**Task prompt:**
When a line in the records includes the string "POSCart", it goes into the tally; report that tally alone.

**Supplied data:**
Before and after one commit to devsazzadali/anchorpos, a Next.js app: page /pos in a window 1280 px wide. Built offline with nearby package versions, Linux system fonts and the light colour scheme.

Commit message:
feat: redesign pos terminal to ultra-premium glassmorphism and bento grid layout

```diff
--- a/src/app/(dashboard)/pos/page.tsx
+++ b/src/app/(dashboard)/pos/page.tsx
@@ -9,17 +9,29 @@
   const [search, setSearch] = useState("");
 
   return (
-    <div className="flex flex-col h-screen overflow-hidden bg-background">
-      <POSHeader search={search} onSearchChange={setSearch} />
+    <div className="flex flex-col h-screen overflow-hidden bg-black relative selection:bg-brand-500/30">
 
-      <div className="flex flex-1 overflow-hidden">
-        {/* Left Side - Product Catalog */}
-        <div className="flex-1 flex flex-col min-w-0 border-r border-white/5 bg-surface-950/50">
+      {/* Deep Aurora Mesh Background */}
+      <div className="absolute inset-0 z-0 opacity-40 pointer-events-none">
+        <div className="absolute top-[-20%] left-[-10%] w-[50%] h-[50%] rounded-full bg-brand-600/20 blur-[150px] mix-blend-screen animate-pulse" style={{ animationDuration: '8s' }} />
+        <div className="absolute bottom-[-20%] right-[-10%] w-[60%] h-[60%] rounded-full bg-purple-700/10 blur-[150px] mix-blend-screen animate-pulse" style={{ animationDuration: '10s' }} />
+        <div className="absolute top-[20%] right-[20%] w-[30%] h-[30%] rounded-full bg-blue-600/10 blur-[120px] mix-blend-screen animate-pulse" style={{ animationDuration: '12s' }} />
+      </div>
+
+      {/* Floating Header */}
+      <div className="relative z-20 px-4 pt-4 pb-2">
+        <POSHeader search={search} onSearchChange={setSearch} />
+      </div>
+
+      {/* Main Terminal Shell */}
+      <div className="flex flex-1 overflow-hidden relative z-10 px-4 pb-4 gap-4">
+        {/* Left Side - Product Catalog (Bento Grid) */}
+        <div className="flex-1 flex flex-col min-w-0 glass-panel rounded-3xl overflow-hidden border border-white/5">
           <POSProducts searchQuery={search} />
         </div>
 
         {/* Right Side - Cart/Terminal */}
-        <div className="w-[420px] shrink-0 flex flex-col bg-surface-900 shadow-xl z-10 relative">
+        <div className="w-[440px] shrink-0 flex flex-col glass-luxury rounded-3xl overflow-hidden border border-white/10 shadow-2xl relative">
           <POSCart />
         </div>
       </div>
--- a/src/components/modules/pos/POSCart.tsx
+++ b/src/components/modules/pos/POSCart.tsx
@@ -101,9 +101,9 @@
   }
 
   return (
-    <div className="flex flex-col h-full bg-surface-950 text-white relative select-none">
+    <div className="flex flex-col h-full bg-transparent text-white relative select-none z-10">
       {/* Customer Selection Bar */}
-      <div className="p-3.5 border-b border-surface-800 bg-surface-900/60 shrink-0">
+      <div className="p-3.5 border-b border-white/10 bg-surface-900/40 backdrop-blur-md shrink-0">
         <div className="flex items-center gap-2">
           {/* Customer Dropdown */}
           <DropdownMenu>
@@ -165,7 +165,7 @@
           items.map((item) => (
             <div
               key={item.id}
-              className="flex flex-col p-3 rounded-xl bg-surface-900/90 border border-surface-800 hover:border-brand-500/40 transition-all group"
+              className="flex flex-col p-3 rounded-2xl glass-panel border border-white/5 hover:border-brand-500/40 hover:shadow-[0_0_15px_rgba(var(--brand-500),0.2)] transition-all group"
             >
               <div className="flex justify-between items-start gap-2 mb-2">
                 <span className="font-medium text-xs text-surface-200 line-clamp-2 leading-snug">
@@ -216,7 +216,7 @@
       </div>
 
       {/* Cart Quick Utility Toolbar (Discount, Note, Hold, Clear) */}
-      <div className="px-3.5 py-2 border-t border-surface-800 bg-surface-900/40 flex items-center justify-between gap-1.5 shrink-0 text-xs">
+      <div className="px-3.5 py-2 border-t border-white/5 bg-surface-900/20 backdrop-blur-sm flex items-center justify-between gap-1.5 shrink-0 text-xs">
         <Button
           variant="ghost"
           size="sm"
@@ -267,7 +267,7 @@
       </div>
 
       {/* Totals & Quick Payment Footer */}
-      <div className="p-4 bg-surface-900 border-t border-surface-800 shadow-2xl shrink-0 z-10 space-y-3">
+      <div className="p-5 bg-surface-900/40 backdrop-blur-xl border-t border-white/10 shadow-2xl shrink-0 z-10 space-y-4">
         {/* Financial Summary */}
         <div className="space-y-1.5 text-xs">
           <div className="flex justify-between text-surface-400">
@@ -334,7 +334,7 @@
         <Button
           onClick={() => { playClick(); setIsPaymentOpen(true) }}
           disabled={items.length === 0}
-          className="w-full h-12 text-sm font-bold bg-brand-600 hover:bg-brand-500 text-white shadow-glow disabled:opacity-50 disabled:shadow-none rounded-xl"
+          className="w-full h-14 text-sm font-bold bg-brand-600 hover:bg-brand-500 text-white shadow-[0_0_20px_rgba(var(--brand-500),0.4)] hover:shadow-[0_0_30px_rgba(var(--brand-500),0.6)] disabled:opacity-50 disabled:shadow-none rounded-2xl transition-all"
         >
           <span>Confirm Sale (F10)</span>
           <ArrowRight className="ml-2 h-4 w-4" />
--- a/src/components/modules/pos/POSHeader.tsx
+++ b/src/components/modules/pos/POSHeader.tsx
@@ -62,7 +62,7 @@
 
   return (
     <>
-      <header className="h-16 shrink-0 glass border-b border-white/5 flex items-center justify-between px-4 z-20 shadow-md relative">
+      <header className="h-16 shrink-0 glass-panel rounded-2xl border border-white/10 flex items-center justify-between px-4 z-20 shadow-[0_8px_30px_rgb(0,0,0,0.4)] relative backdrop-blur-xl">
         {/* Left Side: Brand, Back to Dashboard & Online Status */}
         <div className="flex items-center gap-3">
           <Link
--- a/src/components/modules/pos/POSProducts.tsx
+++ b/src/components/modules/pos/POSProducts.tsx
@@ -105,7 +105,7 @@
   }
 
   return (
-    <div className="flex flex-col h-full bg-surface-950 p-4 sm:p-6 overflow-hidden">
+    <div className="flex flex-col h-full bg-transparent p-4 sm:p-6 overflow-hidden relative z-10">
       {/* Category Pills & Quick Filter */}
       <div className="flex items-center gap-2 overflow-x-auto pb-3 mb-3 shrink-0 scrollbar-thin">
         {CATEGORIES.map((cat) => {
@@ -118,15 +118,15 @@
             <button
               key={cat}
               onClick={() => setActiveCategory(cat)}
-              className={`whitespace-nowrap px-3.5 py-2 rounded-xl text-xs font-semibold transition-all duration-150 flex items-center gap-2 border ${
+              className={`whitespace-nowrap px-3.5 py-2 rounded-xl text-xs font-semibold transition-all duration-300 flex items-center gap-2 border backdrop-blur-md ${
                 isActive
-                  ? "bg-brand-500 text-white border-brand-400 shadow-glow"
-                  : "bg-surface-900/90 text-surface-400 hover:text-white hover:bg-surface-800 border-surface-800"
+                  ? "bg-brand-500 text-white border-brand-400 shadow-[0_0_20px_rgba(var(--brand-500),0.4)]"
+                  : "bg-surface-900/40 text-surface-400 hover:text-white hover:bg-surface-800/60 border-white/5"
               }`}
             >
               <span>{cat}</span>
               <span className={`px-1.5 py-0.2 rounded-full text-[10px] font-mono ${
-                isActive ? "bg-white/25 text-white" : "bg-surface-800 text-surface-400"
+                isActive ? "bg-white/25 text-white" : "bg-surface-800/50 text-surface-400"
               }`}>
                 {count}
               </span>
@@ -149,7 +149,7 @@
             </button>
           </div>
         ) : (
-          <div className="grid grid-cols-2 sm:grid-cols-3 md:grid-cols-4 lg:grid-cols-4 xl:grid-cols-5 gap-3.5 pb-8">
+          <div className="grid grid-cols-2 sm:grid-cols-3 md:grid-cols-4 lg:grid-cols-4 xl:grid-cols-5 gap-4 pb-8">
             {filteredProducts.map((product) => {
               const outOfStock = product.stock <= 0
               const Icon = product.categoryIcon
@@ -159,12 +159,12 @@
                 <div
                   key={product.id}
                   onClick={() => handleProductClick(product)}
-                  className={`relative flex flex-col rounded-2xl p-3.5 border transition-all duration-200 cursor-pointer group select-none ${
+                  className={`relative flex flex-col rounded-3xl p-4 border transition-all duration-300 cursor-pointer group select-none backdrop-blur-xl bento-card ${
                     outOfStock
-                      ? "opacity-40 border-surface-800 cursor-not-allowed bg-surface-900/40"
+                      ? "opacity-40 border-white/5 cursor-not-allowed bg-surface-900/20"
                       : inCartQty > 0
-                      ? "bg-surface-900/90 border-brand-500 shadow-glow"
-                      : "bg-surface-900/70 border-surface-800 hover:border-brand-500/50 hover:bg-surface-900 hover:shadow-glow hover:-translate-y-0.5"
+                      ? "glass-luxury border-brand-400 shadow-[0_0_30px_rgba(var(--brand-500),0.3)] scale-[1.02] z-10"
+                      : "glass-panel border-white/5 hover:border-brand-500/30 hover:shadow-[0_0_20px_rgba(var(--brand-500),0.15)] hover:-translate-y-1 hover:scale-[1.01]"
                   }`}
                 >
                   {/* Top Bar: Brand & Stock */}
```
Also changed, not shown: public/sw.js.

**Response for this exercise:**
3